╭─ SUPPLIED MATERIAL

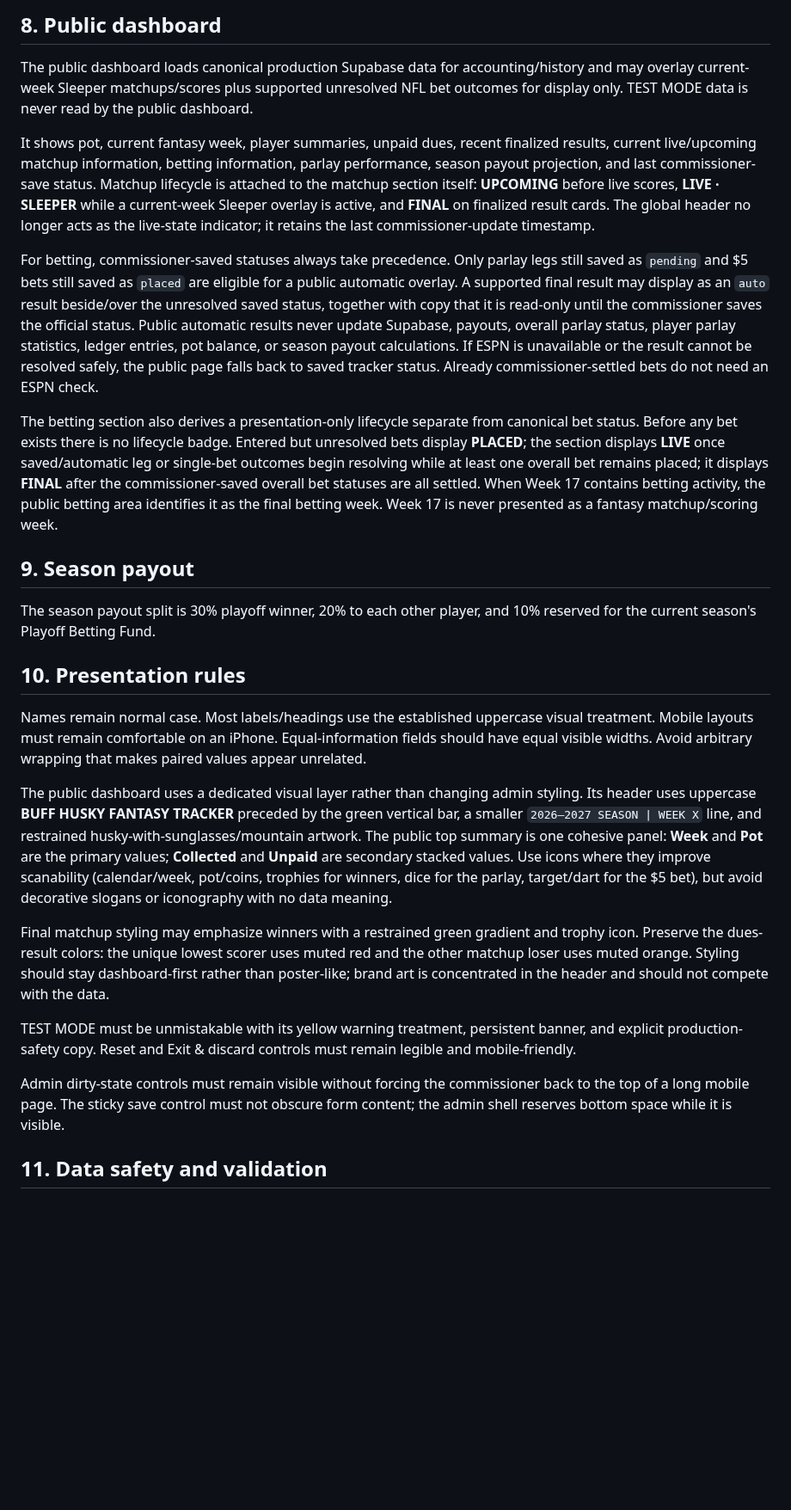
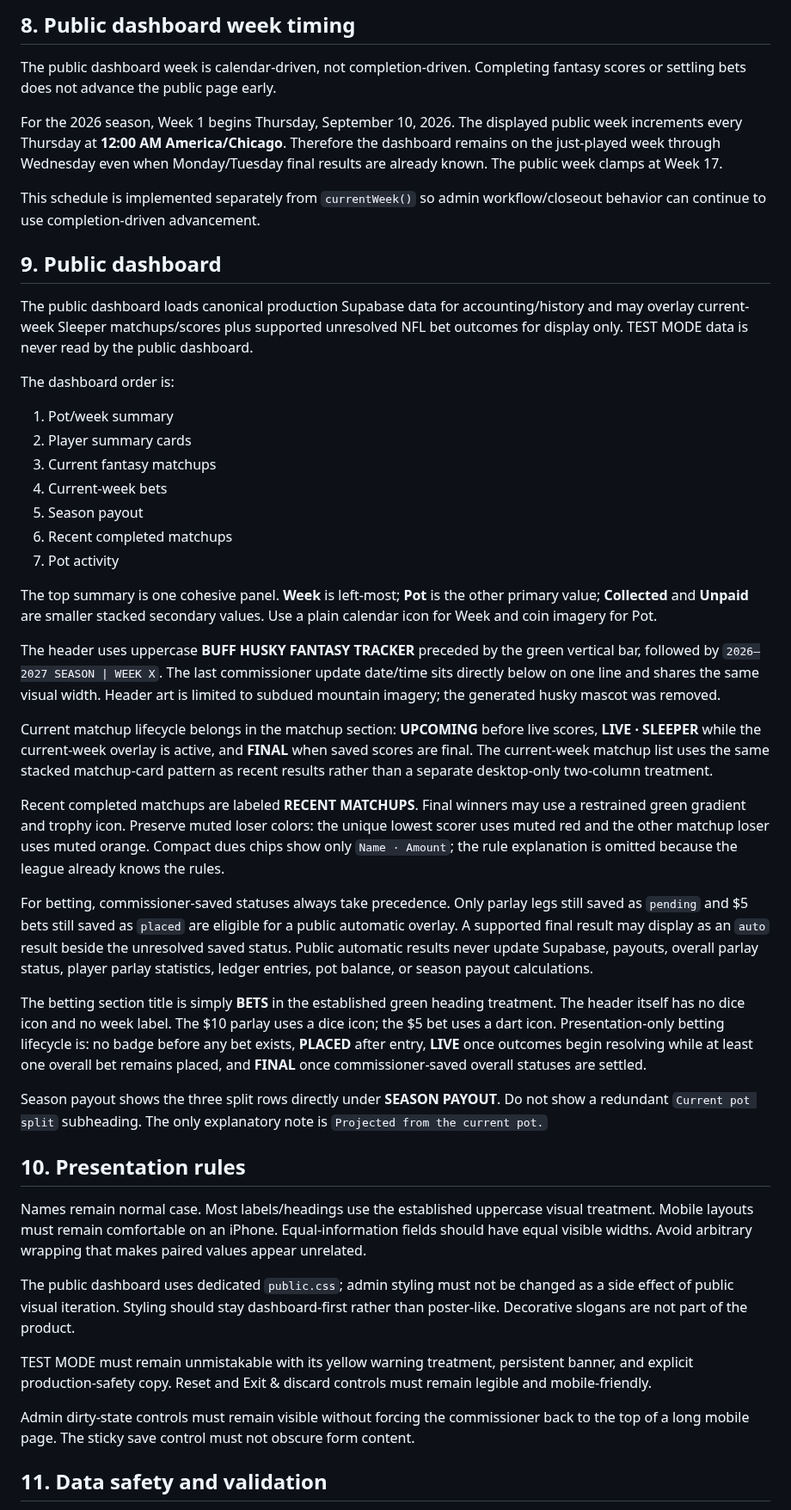
Before and after one commit to aduncan450/fantasy-tracker, a Markdown page: docs/SPEC.md, the part around one of its changes. Shown at 86% size. Rendered like a GitHub page; blank space fills up the shorter version.

Commit message:
Document public dashboard week and layout refinements

```diff
--- a/docs/SPEC.md
+++ b/docs/SPEC.md
@@ -57,26 +59,46 @@ Automated bet-result checking is deliberately separate from persistence/accounti
 
-## 8. Public dashboard
+## 8. Public dashboard week timing
+The public dashboard week is calendar-driven, not completion-driven. Completing fantasy scores or settling bets does not advance the public page early.
+
+For the 2026 season, Week 1 begins Thursday, September 10, 2026. The displayed public week increments every Thursday at **12:00 AM America/Chicago**. Therefore the dashboard remains on the just-played week through Wednesday even when Monday/Tuesday final results are already known. The public week clamps at Week 17.
+
+This schedule is implemented separately from `currentWeek()` so admin workflow/closeout behavior can continue to use completion-driven advancement.
+
+## 9. Public dashboard
 The public dashboard loads canonical production Supabase data for accounting/history and may overlay current-week Sleeper matchups/scores plus supported unresolved NFL bet outcomes for display only. TEST MODE data is never read by the public dashboard.
 
-It shows pot, current fantasy week, player summaries, unpaid dues, recent finalized results, current live/upcoming matchup information, betting information, parlay performance, season payout projection, and last commissioner-save status. Matchup lifecycle is attached to the matchup section itself: **UPCOMING** before live scores, **LIVE · SLEEPER** while a current-week Sleeper overlay is active, and **FINAL** on finalized result cards. The global header no longer acts as the live-state indicator; it retains the last commissioner-update timestamp.
+The dashboard order is:
 
-For betting, commissioner-saved statuses always take precedence. Only parlay legs still saved as `pending` and $5 bets still saved as `placed` are eligible for a public automatic overlay. A supported final result may display as an `auto` result beside/over the unresolved saved status, together with copy that it is read-only until the commissioner saves the official status. Public automatic results never update Supabase, payouts, overall parlay status, player parlay statistics, ledger entries, pot balance, or season payout calculations. If ESPN is unavailable or the result cannot be resolved safely, the public page falls back to saved tracker status. Already commissioner-settled bets do not need an ESPN check.
+1. Pot/week summary
+2. Player summary cards
+3. Current fantasy matchups
+4. Current-week bets
+5. Season payout
+6. Recent completed matchups
+7. Pot activity
 
-The betting section also derives a presentation-only lifecycle separate from canonical bet status. Before any bet exists there is no lifecycle badge. Entered but unresolved bets display **PLACED**; the section displays **LIVE** once saved/automatic leg or single-bet outcomes begin resolving while at least one overall bet remains placed; it displays **FINAL** after the commissioner-saved overall bet statuses are all settled. When Week 17 contains betting activity, the public betting area identifies it as the final betting week. Week 17 is never presented as a fantasy matchup/scoring week.
+The top summary is one cohesive panel. **Week** is left-most; **Pot** is the other primary value; **Collected** and **Unpaid** are smaller stacked secondary values. Use a plain calendar icon for Week and coin imagery for Pot.
 
-## 9. Season payout
-The season payout split is 30% playoff winner, 20% to each other player, and 10% reserved for the current season's Playoff Betting Fund.
+The header uses uppercase **BUFF HUSKY FANTASY TRACKER** preceded by the green vertical bar, followed by `2026–2027 SEASON | WEEK X`. The last commissioner update date/time sits directly below on one line and shares the same visual width. Header art is limited to subdued mountain imagery; the generated husky mascot was removed.
+
+Current matchup lifecycle belongs in the matchup section: **UPCOMING** before live scores, **LIVE · SLEEPER** while the current-week overlay is active, and **FINAL** when saved scores are final. The current-week matchup list uses the same stacked matchup-card pattern as recent results rather than a separate desktop-only two-column treatment.
+
+Recent completed matchups are labeled **RECENT MATCHUPS**. Final winners may use a restrained green gradient and trophy icon. Preserve muted loser colors: the unique lowest scorer uses muted red and the other matchup loser uses muted orange. Compact dues chips show only `Name · Amount`; the rule explanation is omitted because the league already knows the rules.
+
+For betting, commissioner-saved statuses always take precedence. Only parlay legs still saved as `pending` and $5 bets still saved as `placed` are eligible for a public automatic overlay. A supported final result may display as an `auto` result beside the unresolved saved status. Public automatic results never update Supabase, payouts, overall parlay status, player parlay statistics, ledger entries, pot balance, or season payout calculations.
+
+The betting section title is simply **BETS** in the established green heading treatment. The header itself has no dice icon and no week label. The $10 parlay uses a dice icon; the $5 bet uses a dart icon. Presentation-only betting lifecycle is: no badge before any bet exists, **PLACED** after entry, **LIVE** once outcomes begin resolving while at least one overall bet remains placed, and **FINAL** once commissioner-saved overall statuses are settled.
+
+Season payout shows the three split rows directly under **SEASON PAYOUT**. Do not show a redundant `Current pot split` subheading. The only explanatory note is `Projected from the current pot.`
 
 ## 10. Presentation rules
 Names remain normal case. Most labels/headings use the established uppercase visual treatment. Mobile layouts must remain comfortable on an iPhone. Equal-information fields should have equal visible widths. Avoid arbitrary wrapping that makes paired values appear unrelated.
 
-The public dashboard uses a dedicated visual layer rather than changing admin styling. Its header uses uppercase **BUFF HUSKY FANTASY TRACKER** preceded by the green vertical bar, a smaller `2026–2027 SEASON | WEEK X` line, and restrained husky-with-sunglasses/mountain artwork. The public top summary is one cohesive panel: **Week** and **Pot** are the primary values; **Collected** and **Unpaid** are secondary stacked values. Use icons where they improve scanability (calendar/week, pot/coins, trophies for winners, dice for the parlay, target/dart for the $5 bet), but avoid decorative slogans or iconography with no data meaning.
+The public dashboard uses dedicated `public.css`; admin styling must not be changed as a side effect of public visual iteration. Styling should stay dashboard-first rather than poster-like. Decorative slogans are not part of the product.
 
-Final matchup styling may emphasize winners with a restrained green gradient and trophy icon. Preserve the dues-result colors: the unique lowest scorer uses muted red and the other matchup loser uses muted orange. Styling should stay dashboard-first rather than poster-like; brand art is concentrated in the header and should not compete with the data.
+TEST MODE must remain unmistakable with its yellow warning treatment, persistent banner, and explicit production-safety copy. Reset and Exit & discard controls must remain legible and mobile-friendly.
 
-TEST MODE must be unmistakable with its yellow warning treatment, persistent banner, and explicit production-safety copy. Reset and Exit & discard controls must remain legible and mobile-friendly.
-
-Admin dirty-state controls must remain visible without forcing the commissioner back to the top of a long mobile page. The sticky save control must not obscure form content; the admin shell reserves bottom space while it is visible.
+Admin dirty-state controls must remain visible without forcing the commissioner back to the top of a long mobile page. The sticky save control must not obscure form content.
 
 ## 11. Data safety and validation
 Supabase is authoritative for production. Preserve integer-cent money math, per-charge payment traceability, explicit adjustments instead of direct balance edits, JSON export/import, confirmation before import replacement, explicit save after import, and remote-data preservation on failed saves.
```
Also changed, not shown: other parts of docs/SPEC.md (+24 -20 lines).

╰─

**TASK PROMPT:** Every line above that includes the string "SPEC" should be counted, and the answer should be that number only.

**ANSWER FOR THE TASK:** 4